A Journey with Detours
02 Aug 2013

This reflection was supposed to be about how I became a nun. As I left the Catholics on Call conference in August of 2008, somewhere in the back of my mind I was already writing a future article about how CoC helped me discern my call to religious life. I even thought it might make a good novel some day! As I have now been married for 11 weeks something must have changed…

A year ago, I got my first real “grown-up” job as the Director of Religious Education at a parish in Pittsburgh. My vocation to ministry was revealed to me in small “aha” moments that eventually created a path. At my first diocesan meeting as a DRE, I bumped into the woman who was the DRE at my parish when I was a child, who had greatly inspired me in many ways. She shared something with me that I had completely forgotten. In 6th grade we had an assignment in school to interview someone in a career that we might want some day. I interviewed her.

When I was student-teaching in a fourth-grade classroom in a Catholic school, I taught four different subjects, but the children repeatedly referred to me as their religion teacher. Those were the lessons I took the most care in planning and taught with the most passion. Without prayer and reflection, moments like that would have slipped by. Through the guidance of mentors, spiritual directors and great friends, I was able to focus on those moments filled with “holy energy” and follow them. For me, there was no real struggle to decide what to do with my life, I just lived.

One of the great quotes I heard at CoC that stays with me always is from spiritual writer Frederick Buechner: “The place to which God calls you is the place where your deep gladness and the world’s deep hunger meet.” Working in Religious Education is one of those places for me. I love my work, and when a first grade student hands me eighty-seven cents and tells me it is for the poor, or when a seventh grader talks about meeting Christ face to face in the Eucharist, I know that my job is serving a hunger in the world.

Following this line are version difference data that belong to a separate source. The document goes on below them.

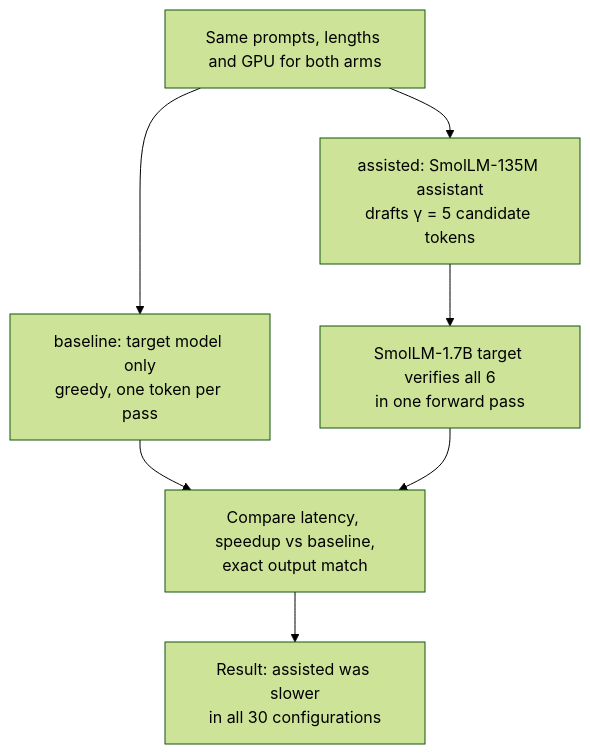
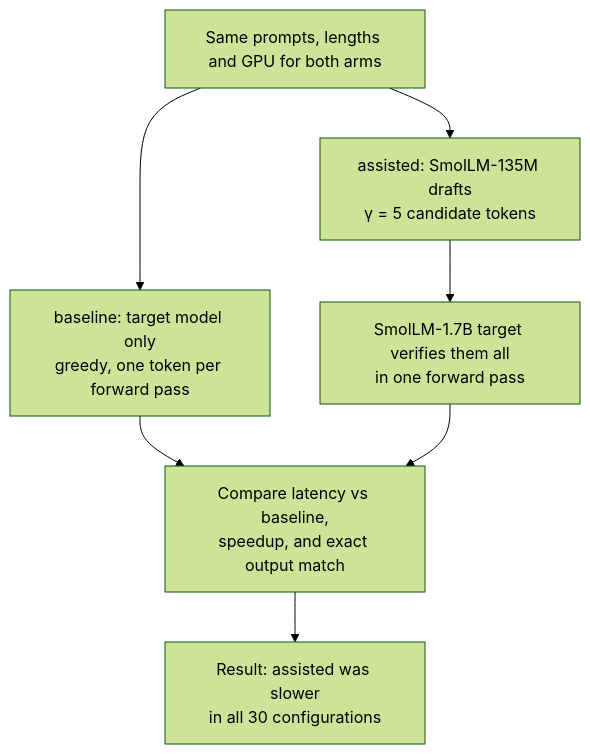
One commit to yashkapur0403/TinyTurbo changed the diagram in README.md. Above: the diagram before and after it, drawn with Mermaid (forest theme). The commit also changed other lines of this file, not shown here.

````diff
--- a/README.md
+++ b/README.md
@@ -84,9 +64,9 @@
 ```mermaid
 flowchart TD
-    A["Same prompts, lengths and GPU for both arms"] --> B["baseline: target model only<br/>greedy, one token per pass"]
-    A --> C["assisted: SmolLM-135M assistant<br/>drafts γ = 5 candidate tokens"]
-    C --> D["SmolLM-1.7B target verifies all 6<br/>in one forward pass"]
-    B --> E["Compare latency, speedup vs baseline,<br/>exact output match"]
+    A["Same prompts, lengths and GPU for both arms"] --> B["baseline: target model only<br/>greedy, one token per forward pass"]
+    A --> C["assisted: SmolLM-135M drafts<br/>γ = 5 candidate tokens"]
+    C --> D["SmolLM-1.7B target verifies them all<br/>in one forward pass"]
+    B --> E["Compare latency vs baseline,<br/>speedup, and exact output match"]
     D --> E
     E --> F["Result: assisted was slower<br/>in all 30 configurations"]
 ```
````
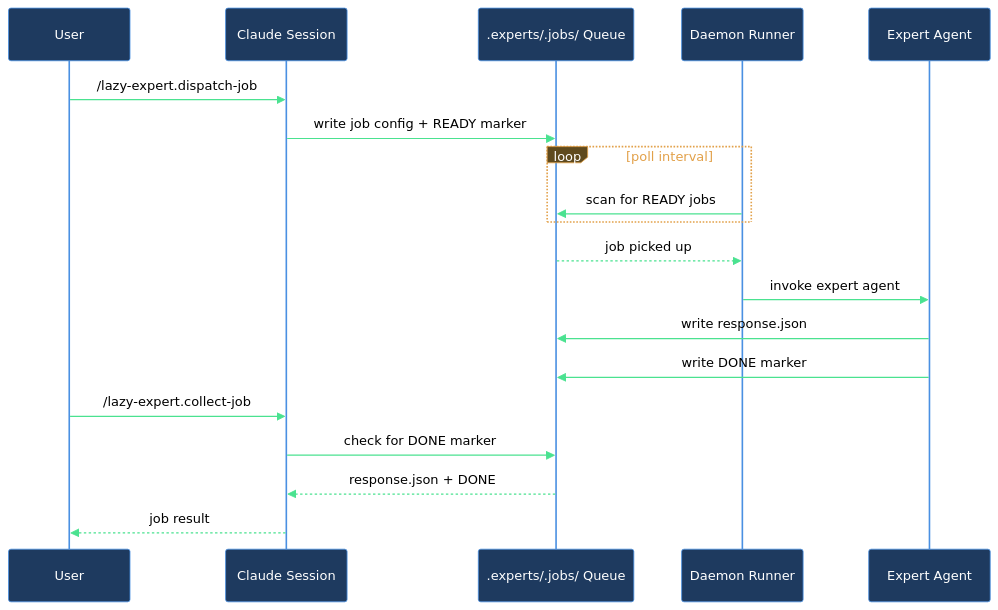
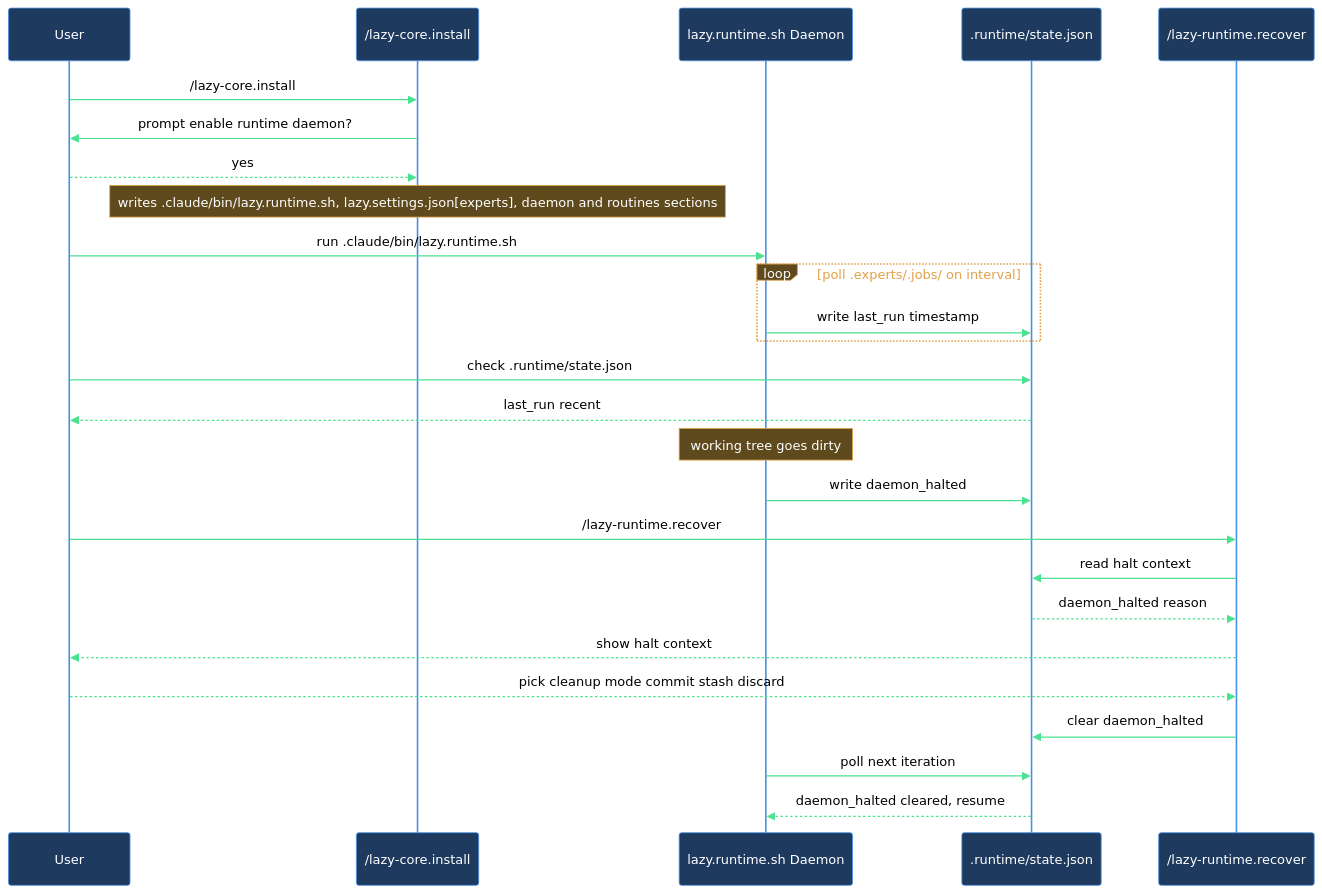
Before and after one commit to mebius-san/lazy-cortex: the diagram in claude/lazycortex-core/help/walkthroughs/setup-runtime.md, drawn with Mermaid. The commit also changed other lines of this file and 40 other files, not shown here.

````diff
--- a/claude/lazycortex-core/help/walkthroughs/setup-runtime.md
+++ b/claude/lazycortex-core/help/walkthroughs/setup-runtime.md
@@ -80,23 +80,32 @@
 ```mermaid
 %%{init: {'themeVariables':{'background':'transparent','primaryColor':'#1e3a5f','primaryBorderColor':'#4a90e2','primaryTextColor':'#fff','lineColor':'#4ae290','actorBkg':'#1e3a5f','actorBorder':'#4a90e2','actorTextColor':'#fff','actorLineColor':'#4a90e2','signalColor':'#4ae290','signalTextColor':'#000','noteBkgColor':'#5f4a1e','noteBorderColor':'#e2a14a','noteTextColor':'#fff','labelBoxBkgColor':'#5f4a1e','labelBoxBorderColor':'#e2a14a','labelTextColor':'#fff','loopTextColor':'#e2a14a'},'sequence':{'diagramPadding':5,'useMaxWidth':true}}}%%
 sequenceDiagram
   participant user as User
-  participant claudeSession as Claude Session
-  participant jobsQueue as .experts/.jobs/ Queue
-  participant daemon as Daemon Runner
-  participant expertAgent as Expert Agent
+  participant installWizard as /lazy-core.install
+  participant runtimeDaemon as lazy.runtime.sh Daemon
+  participant stateFile as .runtime/state.json
+  participant recoverSkill as /lazy-runtime.recover
 
-  user->>claudeSession: /lazy-expert.dispatch-job
-  claudeSession->>jobsQueue: write job config + READY marker
-  loop poll interval
-    daemon->>jobsQueue: scan for READY jobs
+  user->>installWizard: /lazy-core.install
+  installWizard->>user: prompt enable runtime daemon?
+  user-->>installWizard: yes
+  Note over installWizard: writes .claude/bin/lazy.runtime.sh, lazy.settings.json[experts], daemon and routines sections
+
+  user->>runtimeDaemon: run .claude/bin/lazy.runtime.sh
+  loop poll .experts/.jobs/ on interval
+    runtimeDaemon->>stateFile: write last_run timestamp
   end
-  jobsQueue-->>daemon: job picked up
-  daemon->>expertAgent: invoke expert agent
-  expertAgent->>jobsQueue: write response.json
-  expertAgent->>jobsQueue: write DONE marker
-  user->>claudeSession: /lazy-expert.collect-job
-  claudeSession->>jobsQueue: check for DONE marker
-  jobsQueue-->>claudeSession: response.json + DONE
-  claudeSession-->>user: job result
+  user->>stateFile: check .runtime/state.json
+  stateFile-->>user: last_run recent
+
+  Note over runtimeDaemon: working tree goes dirty
+  runtimeDaemon->>stateFile: write daemon_halted
+  user->>recoverSkill: /lazy-runtime.recover
+  recoverSkill->>stateFile: read halt context
+  stateFile-->>recoverSkill: daemon_halted reason
+  recoverSkill-->>user: show halt context
+  user-->>recoverSkill: pick cleanup mode commit stash discard
+  recoverSkill->>stateFile: clear daemon_halted
+  runtimeDaemon->>stateFile: poll next iteration
+  stateFile-->>runtimeDaemon: daemon_halted cleared, resume
 ```
````
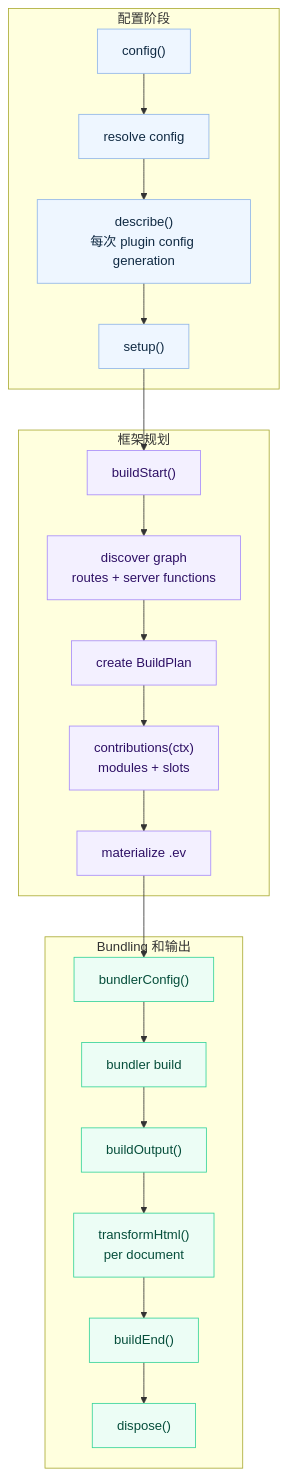
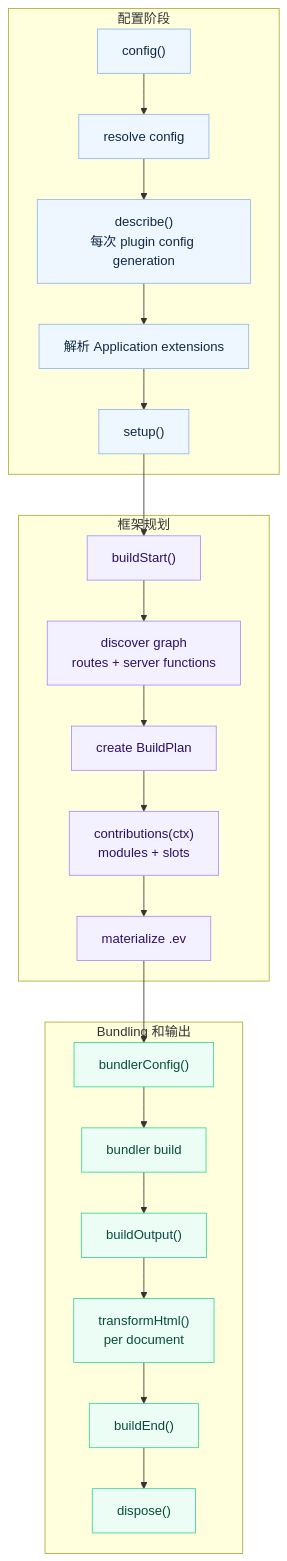
The diagram in docs/i18n/zh-Hans/docusaurus-plugin-content-docs/current/plugins.md (afx-team/evjs), drawn with Mermaid before and after one commit. The commit also changed other lines of this file and 129 other files, not shown here.

````diff
--- a/docs/i18n/zh-Hans/docusaurus-plugin-content-docs/current/plugins.md
+++ b/docs/i18n/zh-Hans/docusaurus-plugin-content-docs/current/plugins.md
@@ -199,37 +258,38 @@
 ```mermaid
 flowchart TB
   subgraph Configure["配置阶段"]
     Config["config()"]
     Resolve["resolve config"]
     Describe["describe()\n每次 plugin config generation"]
+    AppExtensions["解析 Application extensions"]
     Setup["setup()"]
   end
 
   subgraph Plan["框架规划"]
     BuildStart["buildStart()"]
     Graph["discover graph\nroutes + server functions"]
     BuildPlan["create BuildPlan"]
     Contributions["contributions(ctx)\nmodules + slots"]
     IR["materialize .ev"]
   end
 
   subgraph Build["Bundling 和输出"]
     BundlerConfig["bundlerConfig()"]
     Bundler["bundler build"]
     BuildOutput["buildOutput()"]
     HTML["transformHtml()\nper document"]
     BuildEnd["buildEnd()"]
     Dispose["dispose()"]
   end
 
-  Config --> Resolve --> Describe --> Setup --> BuildStart --> Graph --> BuildPlan
+  Config --> Resolve --> Describe --> AppExtensions --> Setup --> BuildStart --> Graph --> BuildPlan
   BuildPlan --> Contributions --> IR --> BundlerConfig --> Bundler
   Bundler --> BuildOutput --> HTML --> BuildEnd --> Dispose
 
   classDef config fill:#eef6ff,stroke:#8fb5e8,color:#102a43;
   classDef plan fill:#f3f0ff,stroke:#a78bfa,color:#2e1065;
   classDef build fill:#ecfdf5,stroke:#34d399,color:#064e3b;
-  class Config,Resolve,Describe,Setup config;
+  class Config,Resolve,Describe,AppExtensions,Setup config;
   class BuildStart,Graph,BuildPlan,Contributions,IR plan;
   class BundlerConfig,Bundler,BuildOutput,HTML,BuildEnd,Dispose build;
 ```
````
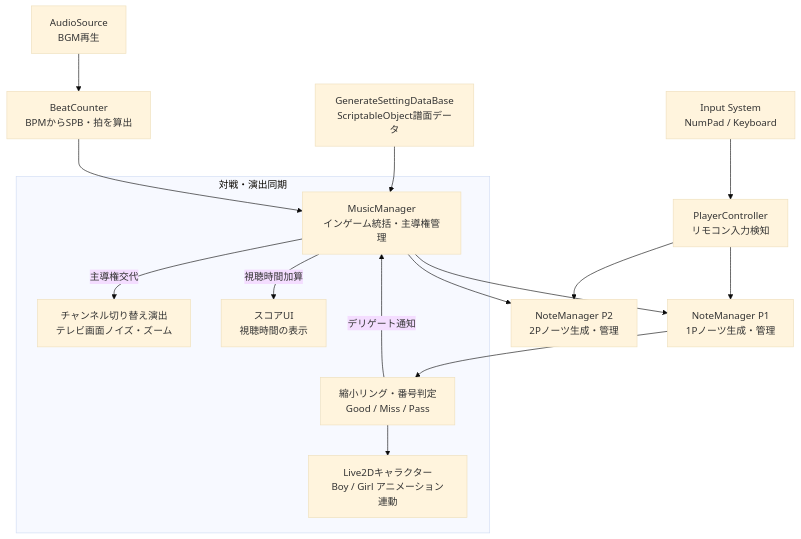
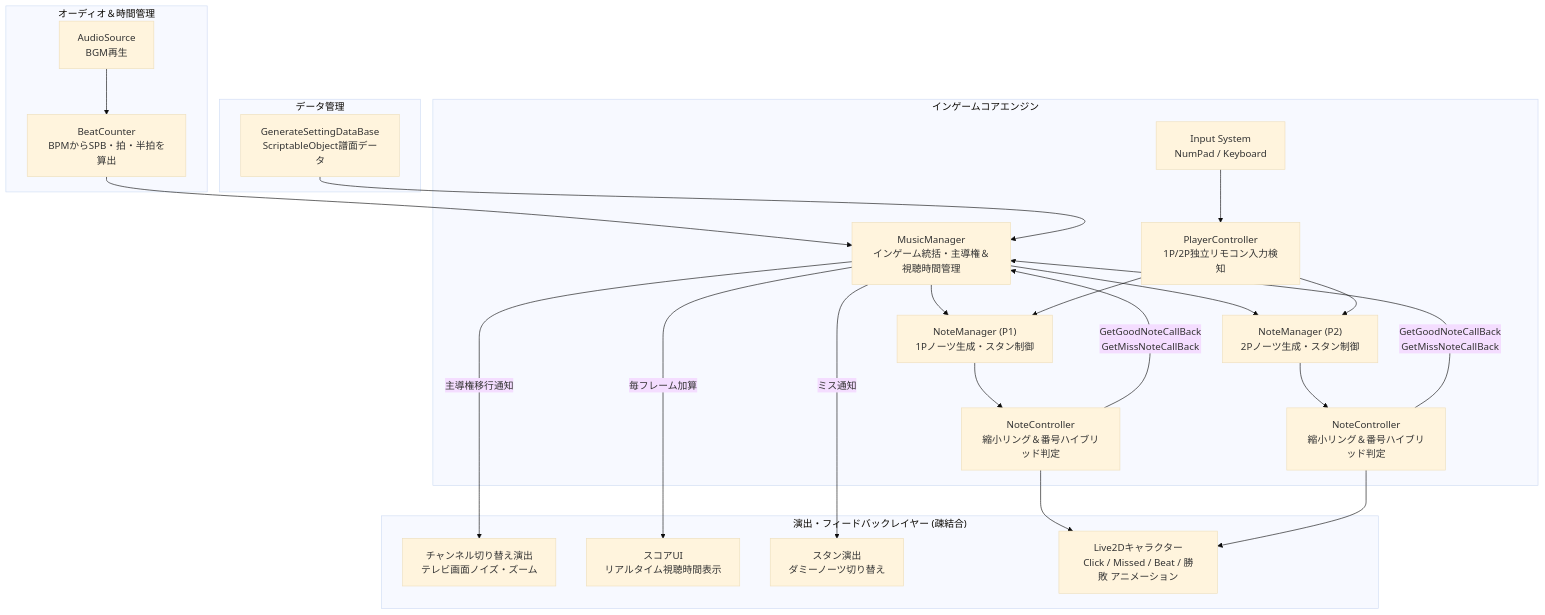
Before and after one commit to junya005/junya005.github.io: the first of 8 diagrams in src/content/posts/game-batotte-channel.md, drawn with Mermaid (base theme). The commit also changed other lines of this file and 6 other files, not shown here.

````diff
--- a/src/content/posts/game-batotte-channel.md
+++ b/src/content/posts/game-batotte-channel.md
@@ -35,22 +65,36 @@
 ```mermaid
 graph TD
-    Audio["AudioSource<br/>BGM再生"] --> Beat["BeatCounter<br/>BPMからSPB・拍を算出"]
-    DB["GenerateSettingDataBase<br/>ScriptableObject譜面データ"] --> MusicMgr["MusicManager<br/>インゲーム統括・主導権管理"]
-    Beat --> MusicMgr
-    
-    MusicMgr --> NoteMgr1["NoteManager P1<br/>1Pノーツ生成・管理"]
-    MusicMgr --> NoteMgr2["NoteManager P2<br/>2Pノーツ生成・管理"]
-    
-    Input["Input System<br/>NumPad / Keyboard"] --> PlayerCtrl["PlayerController<br/>リモコン入力検知"]
-    PlayerCtrl --> NoteMgr1
-    PlayerCtrl --> NoteMgr2
+    subgraph AudioEngine["オーディオ＆時間管理"]
+        Audio["AudioSource<br/>BGM再生"] --> Beat["BeatCounter<br/>BPMからSPB・拍・半拍を算出"]
+    end
 
-    NoteMgr1 --> Judge["縮小リング・番号判定<br/>Good / Miss / Pass"]
-    Judge -->|"デリゲート通知"| MusicMgr
-    
-    subgraph BattleSync["対戦・演出同期"]
-        MusicMgr -->|"主導権交代"| ScreenEffect["チャンネル切り替え演出<br/>テレビ画面ノイズ・ズーム"]
-        MusicMgr -->|"視聴時間加算"| ScoreUI["スコアUI<br/>視聴時間の表示"]
-        Judge --> Live2DAnim["Live2Dキャラクター<br/>Boy / Girl アニメーション連動"]
+    subgraph DataLayer["データ管理"]
+        DB["GenerateSettingDataBase<br/>ScriptableObject譜面データ"]
+    end
+
+    subgraph CoreGame["インゲームコアエンジン"]
+        Beat --> MusicMgr["MusicManager<br/>インゲーム統括・主導権＆視聴時間管理"]
+        DB --> MusicMgr
+
+        MusicMgr --> NoteMgr1["NoteManager (P1)<br/>1Pノーツ生成・スタン制御"]
+        MusicMgr --> NoteMgr2["NoteManager (P2)<br/>2Pノーツ生成・スタン制御"]
+
+        Input["Input System<br/>NumPad / Keyboard"] --> PlayerCtrl["PlayerController<br/>1P/2P独立リモコン入力検知"]
+        PlayerCtrl --> NoteMgr1
+        PlayerCtrl --> NoteMgr2
+
+        NoteMgr1 --> Judge1["NoteController<br/>縮小リング＆番号ハイブリッド判定"]
+        NoteMgr2 --> Judge2["NoteController<br/>縮小リング＆番号ハイブリッド判定"]
+    end
+
+    Judge1 -->|"GetGoodNoteCallBack<br/>GetMissNoteCallBack"| MusicMgr
+    Judge2 -->|"GetGoodNoteCallBack<br/>GetMissNoteCallBack"| MusicMgr
+
+    subgraph Presentation["演出・フィードバックレイヤー (疎結合)"]
+        MusicMgr -->|"主導権移行通知"| ScreenEffect["チャンネル切り替え演出<br/>テレビ画面ノイズ・ズーム"]
+        MusicMgr -->|"毎フレーム加算"| ScoreUI["スコアUI<br/>リアルタイム視聴時間表示"]
+        MusicMgr -->|"ミス通知"| StanAnim["スタン演出<br/>ダミーノーツ切り替え"]
+        Judge1 --> Live2DAnim["Live2Dキャラクター<br/>Click / Missed / Beat / 勝敗 アニメーション"]
+        Judge2 --> Live2DAnim
     end
 ```
````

I know that my life seems like one nice big Catholic fairy-tale, and that is what it feels like too! Not all vocations are so easy to live one’s way into. Many require extensive prayer, tears, and leaving other things behind. Cue day one of grad school at CTU four years ago: I am excited to be at orientation, starting this new chapter of my life in a new city, ready to learn new things about theology and the Church, and then I see him. I see my future husband and feel an instant connection. The only problem is that this drop-dead-gorgeous Jesus-doppelganger was wearing a brown habit and white cord.

From that first day through the next two years, Galen and I embarked on a heart-wrenching journey of discernment. What did these feelings mean that we had for each other? How could we support one another’s vocations as friends? How do we know what God really wants for us? There were many tears (on my part) and many prayers. Our individual discernment was different, because I was not yet committed to any particular life. I was faced with healing a broken and confused heart. He was faced with a community to which he had committed himself for the past two years of formation – a life to which he felt called, but with which he was struggling every day for reasons beyond his feelings for me.

I’ll never forget that phone call in the summer before my final year of grad school, when Galen told me he was leaving the friars. I was excited, but I was also terrified. Love can be very scary when it suddenly becomes real.

Galen and I started living forward in a pretty seamless transition from whatever our relationship had been before. There were tears and prayers when I discerned if I still needed to discern with a religious order. There were more tears and prayers when it came time to job search and figure out where we wanted to eventually live. And again when we talked about being open to having children someday. And there are still more as we try to figure out how to be married to one another. But the difference with these tears and prayers is that we cry and pray together, knowing that we will work through life as one.

God has called us to this place together, which brings us both deep gladness, and fills a deep hunger in the world. We both work in ministry (Galen is the program coordinator for Change A Heart Franciscan Volunteer Program, a year of service for young adults), and we support and encourage one another in our service.

This past year, I have lived into two of my most important vocations: lay ecclesial ministry, and marriage. But discernment is never over. Questions and struggles continually arise. Throughout the past few years I have taken to prayer the advice of poet Rainer Maria Rilke:”Be patient toward all that is unsolved in your heart and try to love the questions themselves, like locked rooms and like books that are now written in a very foreign tongue. Do not now seek the answers, which cannot be given you because you would not be able to live them. And the point is, to live everything. Live the questions now. Perhaps you will then gradually, without noticing it, live along some distant day into the answer.” I have found that discernment is not about finding God’s will, it is about living God’s will. The answer is always to live, and live fully!